Gemma Anderson: Isomorphology – Riddles of Form at Galerie Thore Krietemeyer, Berlin

Fano varities - Calabi-Yau Composite, 2012
Cooper etching, hand dyed and painted
with japanese inks
h 32 x 30 cm

Gemma Anderson:
Isomorphology – Riddles of Form
Galerie Thore Krietemeyer


Opening Preview:
Wednesday, September 18, 2013, 5 PM
Opening Reception / Gallery Late Night:
Friday, September 20, 2013, 6 - 9 PM
Artist Talk:
Sunday, September 22, 2013, 12 PM Gemma Anderson and Johanna Zinecker
As a part of abc – art berlin contemporary and BERLIN ART WEEK (Sept. 17 – 22, 2013)


+49 (0)30 81 79 81 - 66
+49 (0)30 81 79 81 - 67

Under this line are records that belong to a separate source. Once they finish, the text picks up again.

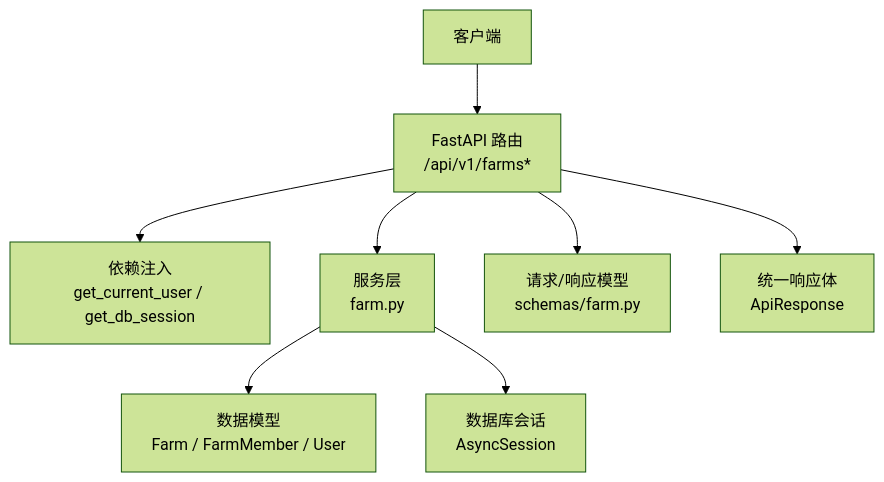
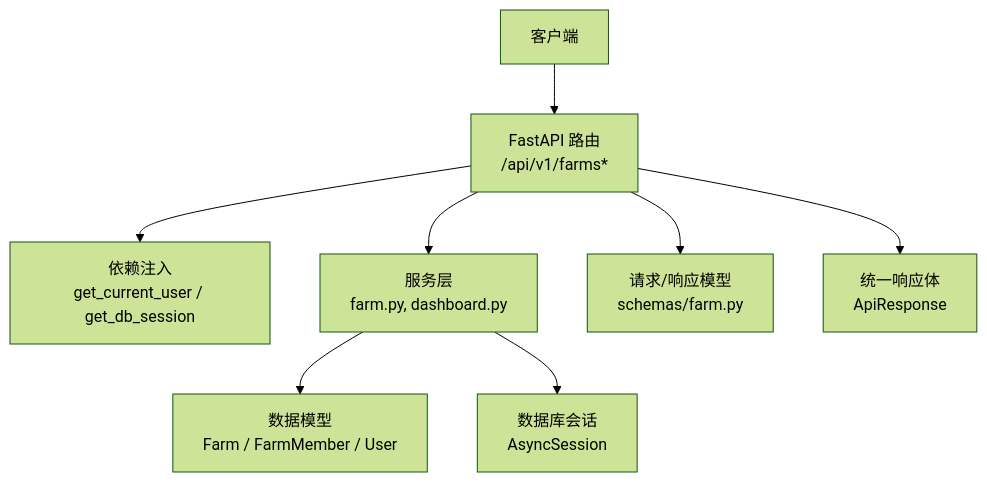
Before and after one commit to wungjyan/pocket-farm: the first of 4 diagrams in .qoder/repowiki/zh/content/后端 API 文档/农场管理接口.md, drawn with Mermaid (forest theme). The commit also changed other lines of this file and 198 other files, not shown here.

````diff
--- a/.qoder/repowiki/zh/content/后端 API 文档/农场管理接口.md
+++ b/.qoder/repowiki/zh/content/后端 API 文档/农场管理接口.md
@@ -40,10 +48,10 @@
 ```mermaid
 graph TB
 Client["客户端"] --> API["FastAPI 路由<br/>/api/v1/farms*"]
 API --> Deps["依赖注入<br/>get_current_user / get_db_session"]
-API --> Service["服务层<br/>farm.py"]
+API --> Service["服务层<br/>farm.py, dashboard.py"]
 Service --> Models["数据模型<br/>Farm / FarmMember / User"]
 Service --> DB["数据库会话<br/>AsyncSession"]
 API --> Schema["请求/响应模型<br/>schemas/farm.py"]
 API --> Resp["统一响应体<br/>ApiResponse"]
 ```
````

Galerie Thore Krietemeyer
(between U-1 Hallesches Tor and U-1/ U-7 Möckernbrücke)
Großbeerenstraße 83
10963 Berlin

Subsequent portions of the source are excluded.